By allowing ads to appear on this site, you support the local businesses who, in turn, support great journalism.
County considers spending increase

During last week’s Liberty County Board of Commissioners meeting, Chief Financial Officer Kim McGlothlin presented the proposed budget for fiscal-year 2016, which will start July 1.

It calls for a 3 percent increase, much of which is attributed to the loss of Special Purpose Local Option Sales Tax revenues, she said.

McGlothlin said original requests from county departments totaled nearly $30.5 million.

“We adjusted both expenditures and revenues for a net decreased adjustment of about $2.58 million,” she said, bringing the total proposed budget to about $27.9 million. Even that is an increase from this year’s budget, which was about $27 million. Next year’s spending plan calls for an increase of $846,614, or a little more than 3 percent.McGlothlin said 63 percent of the total revenue comes from property taxes. The next largest revenue source is sales and use tax, at 11 percent.

The budget calls for a large increase in capital outlay, which is money spent to acquire, maintain or repair assets. This can include land, facilities or other business necessities. McGlothlin said that capital outlay will rise more than sevenfold, from $80,150 in 2015 to $689,936 next year. Budgeted capital-outlay items are six patrol vehicles for the sheriff’s office; one road-department truck; one ambulance; one mosquito truck; one animal-control truck; and the heating, ventilation and air-conditioning units for five variable air-volume boxes in the courthouse annex building.

“Those are the items that normally would have been captured under SPLOST and now have to be borne by the general fund,” she said. SPLOST expired March 31 after county voters rejected renewing the 1 percent sales tax in November.

McGlothlin showed a chart of the functional breakdown of services. Public safety is 37 percent of the budget, at $10.36 million. McGlothlin said public safety is all of county’s law enforcement, animal control, 911 transfer, fire services, EMS and emergency management. The operation of general government is 27 percent, at $7.62 million.

“Sixty-eight percent of the budget is mandated by law; those are services that are not self-sustaining. They are meant to be provided through the use of taxation,” McGlothlin said. “Only 3 percent is completely discretionary. The only source of revenue that you (the county) have control over are property taxes, the millage rate.”

The proposed budget recommendations are based on the best estimates at this time, McGlothlin said. The final budget will be approved at the commissioners’ next meeting, scheduled for June 18.

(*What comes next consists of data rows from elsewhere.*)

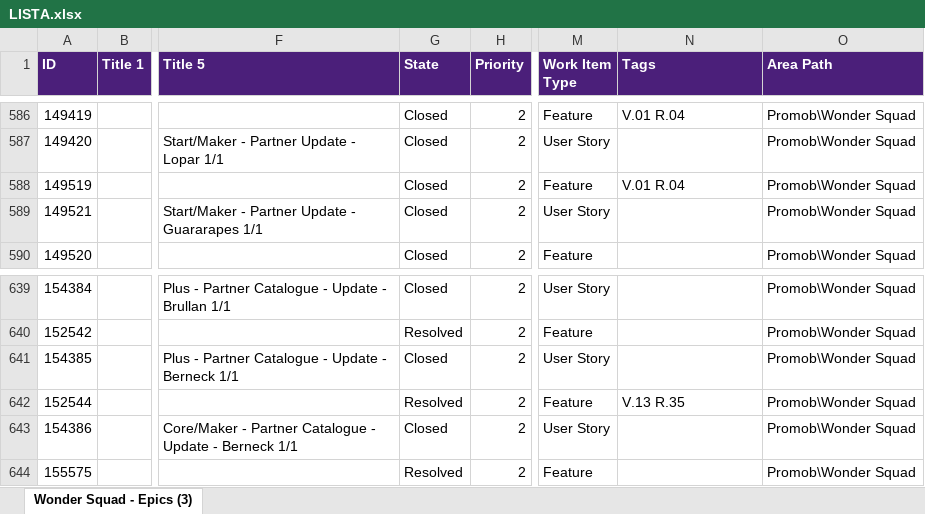
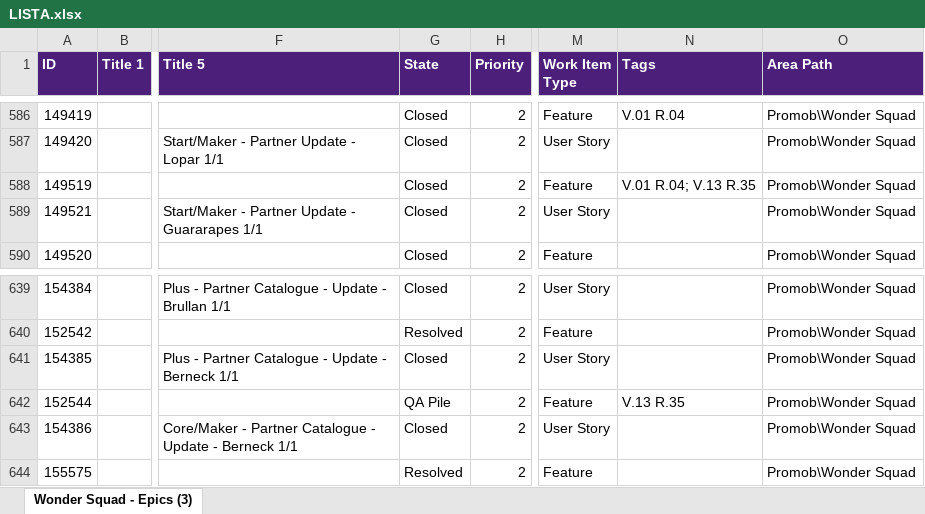
Before and after one commit to Gui08lherme/versao-conteudo, an Excel workbook: LISTA.xlsx, sheet Wonder Squad - Epics (3), drawn as a sheet; only a part is shown, gaps mark what is left out; values as stored, in another font and other column widths than the file's, no borders; the diff covers the shown part only; the diff names each change by its address in the sheet, - before the commit and + after, or states it on an @@ line.

```diff
--- a/LISTA.xlsx (sheet Wonder Squad - Epics (3))
+++ b/LISTA.xlsx (sheet Wonder Squad - Epics (3))
-N588 (Tags): V.01 R.04
+N588 (Tags): V.01 R.04; V.13 R.35
-G642 (State): Resolved
+G642 (State): QA Pile
```
Also changed, not shown: 8 edited cells elsewhere in this sheet.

Chairman Donald Lovette also thanked the department heads for attending the meeting to hear the proposed budget.


Sign up for our e-newsletters